NitiCentral was supposed to be part of an effort to turn the immense popularity of Modi, and his brand of Bharatiya Janata Party politics, into a sustainable intellectual ecosystem online. The flag of the website boasted of being "Bold and Right" and for a time it was immensely popular, acting as an alternative source of news, views and even community organising in the run-up to the 2014 elections.

The aim of the website was in some ways to push back against the belief that while there were thousands of BJP and Modi supporters online, they were mostly "shrill and over-the-top", as political commentator Ashok Malik put it in 2010, in a piece calling for the BJP to "delink" from so-called Internet Hindus.

The Left has its universities, journals and institutional support system. It is a commentary on Internet Hindus that they only have multiple email accounts.
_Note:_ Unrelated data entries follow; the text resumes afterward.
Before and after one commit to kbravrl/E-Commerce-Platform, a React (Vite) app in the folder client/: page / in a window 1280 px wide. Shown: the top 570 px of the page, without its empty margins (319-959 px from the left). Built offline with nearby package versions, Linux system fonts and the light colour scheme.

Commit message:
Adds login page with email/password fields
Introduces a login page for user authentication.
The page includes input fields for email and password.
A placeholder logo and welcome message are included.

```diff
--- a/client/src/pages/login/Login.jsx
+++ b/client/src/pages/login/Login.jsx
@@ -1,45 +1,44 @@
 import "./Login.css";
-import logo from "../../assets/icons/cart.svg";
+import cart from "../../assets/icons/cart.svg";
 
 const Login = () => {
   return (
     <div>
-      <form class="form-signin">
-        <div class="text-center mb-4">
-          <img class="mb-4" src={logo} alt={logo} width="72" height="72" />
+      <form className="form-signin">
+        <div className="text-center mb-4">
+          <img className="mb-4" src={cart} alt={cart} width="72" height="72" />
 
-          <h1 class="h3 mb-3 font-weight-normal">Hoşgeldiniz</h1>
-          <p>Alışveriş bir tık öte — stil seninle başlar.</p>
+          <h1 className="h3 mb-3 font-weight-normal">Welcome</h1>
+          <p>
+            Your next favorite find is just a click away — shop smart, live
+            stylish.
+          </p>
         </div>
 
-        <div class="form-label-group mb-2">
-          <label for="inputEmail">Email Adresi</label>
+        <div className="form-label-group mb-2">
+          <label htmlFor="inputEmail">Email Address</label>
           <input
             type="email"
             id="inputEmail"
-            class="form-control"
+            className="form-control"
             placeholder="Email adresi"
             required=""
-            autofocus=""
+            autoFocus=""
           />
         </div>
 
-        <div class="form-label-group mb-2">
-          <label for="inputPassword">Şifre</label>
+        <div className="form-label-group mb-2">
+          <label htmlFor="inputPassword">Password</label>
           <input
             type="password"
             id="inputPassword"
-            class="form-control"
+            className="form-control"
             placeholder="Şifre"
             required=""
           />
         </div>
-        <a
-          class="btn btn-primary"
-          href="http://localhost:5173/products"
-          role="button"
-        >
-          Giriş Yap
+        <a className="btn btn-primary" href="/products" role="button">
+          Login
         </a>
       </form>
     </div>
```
— Ashok Malik

But the inability of NitiCentral to shed its close associations with the BJP coupled with the cementing of the "shrill and over-the-top" tag meant that it was unable to be perceived as anything beyond a large echo chamber. After the 2014 elections led to the resounding victory of Modi, the website said it had played a "critical role in shaping the political narrative" and told its readers that its mission had begun a new chapter.

Gupta, however, left the site soon after the elections, while it ramped up its aggregation efforts under the Offstumped tag, which once was the blog run by NitiDigital's Chief Executive Officer Shashi Shekhar. Meanwhile, attention online moved to new efforts to bring a more intellectual bent to right-wing commentary online such as Swarajya or other sources of alternative views like IndiaFacts and OpIndia.

While all traffic in the same sort of fare that NitiCentral did, promising the true version of India that the mainstream denies its citizens, none of them have yet reached the popularity that Niti did in its initial years.